Our daily round-up of news from the art world
Hong Kong shuts public museums as a result of the coronavirus | Public museums and leisure facilities in Hong Kong have been closed indefinitely as the region attempts to contain the highly contagious coronavirus. Originating from Wuhan, China, the virus has already caused various public attractions in China to shut until further notice. Travel to and from mainland China has also been restricted. There have been eight reported cases of coronavirus so far in Hong Kong, and a spokesperson for Art Basel, which is set to open on 19 March, has told The Art Newspaper: ‘we are monitoring the developments closely […] it is too early for us to discuss how the recent outbreak of the new virus will impact the show’.
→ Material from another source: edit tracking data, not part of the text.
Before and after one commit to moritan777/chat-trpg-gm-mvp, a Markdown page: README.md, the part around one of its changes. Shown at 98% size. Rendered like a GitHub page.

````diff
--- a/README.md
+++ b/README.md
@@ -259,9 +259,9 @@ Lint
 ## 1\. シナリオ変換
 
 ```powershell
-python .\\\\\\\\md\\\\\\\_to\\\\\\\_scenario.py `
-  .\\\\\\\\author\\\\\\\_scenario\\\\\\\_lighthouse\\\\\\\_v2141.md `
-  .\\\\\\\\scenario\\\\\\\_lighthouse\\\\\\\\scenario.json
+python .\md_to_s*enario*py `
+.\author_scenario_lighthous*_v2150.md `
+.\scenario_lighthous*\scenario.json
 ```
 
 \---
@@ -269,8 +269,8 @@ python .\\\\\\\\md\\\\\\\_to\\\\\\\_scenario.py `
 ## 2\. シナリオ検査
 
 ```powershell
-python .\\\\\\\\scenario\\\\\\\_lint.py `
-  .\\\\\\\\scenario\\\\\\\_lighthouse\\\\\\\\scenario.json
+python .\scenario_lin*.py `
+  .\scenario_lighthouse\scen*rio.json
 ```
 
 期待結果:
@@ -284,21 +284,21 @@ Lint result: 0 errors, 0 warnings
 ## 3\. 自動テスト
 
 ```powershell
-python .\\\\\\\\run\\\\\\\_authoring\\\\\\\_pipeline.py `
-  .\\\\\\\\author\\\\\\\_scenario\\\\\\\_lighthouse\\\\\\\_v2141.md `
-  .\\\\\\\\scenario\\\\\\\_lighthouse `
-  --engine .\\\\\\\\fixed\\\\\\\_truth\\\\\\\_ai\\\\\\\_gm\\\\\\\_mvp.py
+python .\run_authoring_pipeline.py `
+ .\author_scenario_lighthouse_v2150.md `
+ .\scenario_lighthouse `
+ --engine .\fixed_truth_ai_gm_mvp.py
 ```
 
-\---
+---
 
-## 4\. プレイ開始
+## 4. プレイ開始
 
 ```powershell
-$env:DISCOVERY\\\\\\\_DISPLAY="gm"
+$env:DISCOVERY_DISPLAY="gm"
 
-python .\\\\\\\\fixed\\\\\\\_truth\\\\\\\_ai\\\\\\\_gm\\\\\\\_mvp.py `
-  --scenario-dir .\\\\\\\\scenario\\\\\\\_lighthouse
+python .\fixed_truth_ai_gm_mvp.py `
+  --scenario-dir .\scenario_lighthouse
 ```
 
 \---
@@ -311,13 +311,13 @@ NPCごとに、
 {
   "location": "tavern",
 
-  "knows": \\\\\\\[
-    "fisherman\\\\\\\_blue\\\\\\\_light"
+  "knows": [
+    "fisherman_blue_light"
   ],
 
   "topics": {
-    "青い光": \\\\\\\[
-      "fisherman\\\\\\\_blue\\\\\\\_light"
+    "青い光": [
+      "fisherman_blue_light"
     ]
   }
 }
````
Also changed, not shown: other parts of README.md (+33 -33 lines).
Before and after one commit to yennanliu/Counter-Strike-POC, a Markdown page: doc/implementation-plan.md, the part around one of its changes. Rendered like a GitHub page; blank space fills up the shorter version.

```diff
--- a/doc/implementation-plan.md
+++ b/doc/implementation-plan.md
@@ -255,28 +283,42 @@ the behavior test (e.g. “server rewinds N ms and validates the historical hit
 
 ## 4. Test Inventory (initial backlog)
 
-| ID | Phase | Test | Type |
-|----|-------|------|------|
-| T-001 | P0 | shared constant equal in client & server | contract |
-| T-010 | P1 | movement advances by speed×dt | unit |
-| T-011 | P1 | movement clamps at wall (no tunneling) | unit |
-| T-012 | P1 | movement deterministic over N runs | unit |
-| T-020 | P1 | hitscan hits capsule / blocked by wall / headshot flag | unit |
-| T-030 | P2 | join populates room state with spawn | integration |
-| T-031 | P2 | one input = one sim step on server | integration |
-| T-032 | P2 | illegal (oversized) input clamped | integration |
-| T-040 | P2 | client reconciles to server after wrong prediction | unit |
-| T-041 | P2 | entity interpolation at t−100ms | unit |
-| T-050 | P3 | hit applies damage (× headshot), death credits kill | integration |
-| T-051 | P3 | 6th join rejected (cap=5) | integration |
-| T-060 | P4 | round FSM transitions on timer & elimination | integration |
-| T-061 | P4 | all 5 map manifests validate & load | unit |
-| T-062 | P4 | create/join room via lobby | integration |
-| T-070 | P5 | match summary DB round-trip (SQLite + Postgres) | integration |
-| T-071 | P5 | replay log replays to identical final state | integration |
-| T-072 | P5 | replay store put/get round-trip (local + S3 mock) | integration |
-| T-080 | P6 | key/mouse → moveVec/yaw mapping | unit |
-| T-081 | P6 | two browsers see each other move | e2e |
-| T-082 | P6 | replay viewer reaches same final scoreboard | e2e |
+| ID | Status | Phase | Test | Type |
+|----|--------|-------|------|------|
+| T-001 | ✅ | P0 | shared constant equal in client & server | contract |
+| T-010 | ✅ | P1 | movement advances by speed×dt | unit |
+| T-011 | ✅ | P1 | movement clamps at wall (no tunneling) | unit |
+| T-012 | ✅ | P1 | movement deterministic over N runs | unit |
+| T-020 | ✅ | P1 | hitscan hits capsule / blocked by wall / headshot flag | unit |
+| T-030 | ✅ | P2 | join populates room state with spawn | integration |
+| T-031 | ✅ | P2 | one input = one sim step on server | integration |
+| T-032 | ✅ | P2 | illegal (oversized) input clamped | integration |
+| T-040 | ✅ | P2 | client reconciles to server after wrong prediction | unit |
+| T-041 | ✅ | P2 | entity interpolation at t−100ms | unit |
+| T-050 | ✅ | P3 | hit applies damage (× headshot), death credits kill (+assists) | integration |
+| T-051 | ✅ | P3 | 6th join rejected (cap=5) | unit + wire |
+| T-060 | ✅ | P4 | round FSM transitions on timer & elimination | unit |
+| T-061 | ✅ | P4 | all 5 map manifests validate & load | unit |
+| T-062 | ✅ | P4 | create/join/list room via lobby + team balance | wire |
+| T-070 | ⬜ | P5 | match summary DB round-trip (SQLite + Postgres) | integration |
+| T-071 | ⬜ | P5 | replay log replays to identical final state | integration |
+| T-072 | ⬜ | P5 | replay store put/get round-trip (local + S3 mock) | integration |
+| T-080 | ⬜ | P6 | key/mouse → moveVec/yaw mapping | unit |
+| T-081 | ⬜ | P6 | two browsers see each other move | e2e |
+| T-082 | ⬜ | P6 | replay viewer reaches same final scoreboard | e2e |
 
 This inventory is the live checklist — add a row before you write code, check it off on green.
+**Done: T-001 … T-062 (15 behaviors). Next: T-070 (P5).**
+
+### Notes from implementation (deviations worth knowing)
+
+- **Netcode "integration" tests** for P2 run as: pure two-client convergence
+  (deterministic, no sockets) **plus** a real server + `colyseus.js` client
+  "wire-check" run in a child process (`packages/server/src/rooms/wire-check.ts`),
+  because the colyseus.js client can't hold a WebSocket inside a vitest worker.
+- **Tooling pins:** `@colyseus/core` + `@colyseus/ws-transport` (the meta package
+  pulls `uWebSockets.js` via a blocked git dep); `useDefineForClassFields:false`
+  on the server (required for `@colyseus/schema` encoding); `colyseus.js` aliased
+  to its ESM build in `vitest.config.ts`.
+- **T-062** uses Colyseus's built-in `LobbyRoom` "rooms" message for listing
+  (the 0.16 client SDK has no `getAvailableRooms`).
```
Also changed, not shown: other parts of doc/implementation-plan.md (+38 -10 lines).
Hester Diamond (1928–2020) | Philanthropist, art collector and founder of the Medici Archive Project, Hester Diamond died last Thursday (23 January). Diamond began collecting contemporary art while in her twenties and in the same period organised a travelling exhibition of works by Barbara Hepworth with her husband, the art dealer Harold Diamond. In 1970, Diamond became an interior designer for some 20 years, after which her interests shifted to Renaissance painting and sculpture and she acquired works by Veronese, Pontormo and Bernini among others. Since founding the Medici Archive Project research institute in Florence in the early 1990s, she had donated works to the Worcester Art Museum in Massachusetts and the Metropolitan Museum of Art in New York.
Minister for Indigenous Australians announces plan to protect Aboriginal artists | Ken Wyatt, the minister for Indigenous Australians, has announced that state ministers and members of the Aboriginal art industry in Australia will meet next month to work on legislative reform that would combat the practice of ‘carpetbagging’, in which artists are exploited by dealer’s and forced to produce inauthentic works. Dealers who act unethically in the Northern Territory can already face sanctions according to the voluntary 2008 Indigenous Art Code, but the practice of private dealers who operate independently is currently unregulated.
Devil head once attributed to Gauguin is declared fake by Getty | The artist behind a wooden sculpture of a horned devil in the J. Paul Getty Museum collection has been declared ‘unknown’, after museum experts established that it has been misattributed to Gauguin. The work is thought to have been purchased for some $3m by the Getty in 2002, and has since appeared in several museum shows dedicated to the artist, including those at the Tate Modern in London and the Museum of Modern Art in New York.
Gordon Smith (1919–2020) | The English-born Canadian artist Gordon Smith has died at the age of 100. Known for his abstract impressions of the local landscape, Smith was taught at the Vancouver School of Art and the University of British Columbia. In 1996 he received the Order of Canada and in 2000 the Order of British Columbia.
Lead image: used under Creative Commons licence (CC BY-SA 4.0)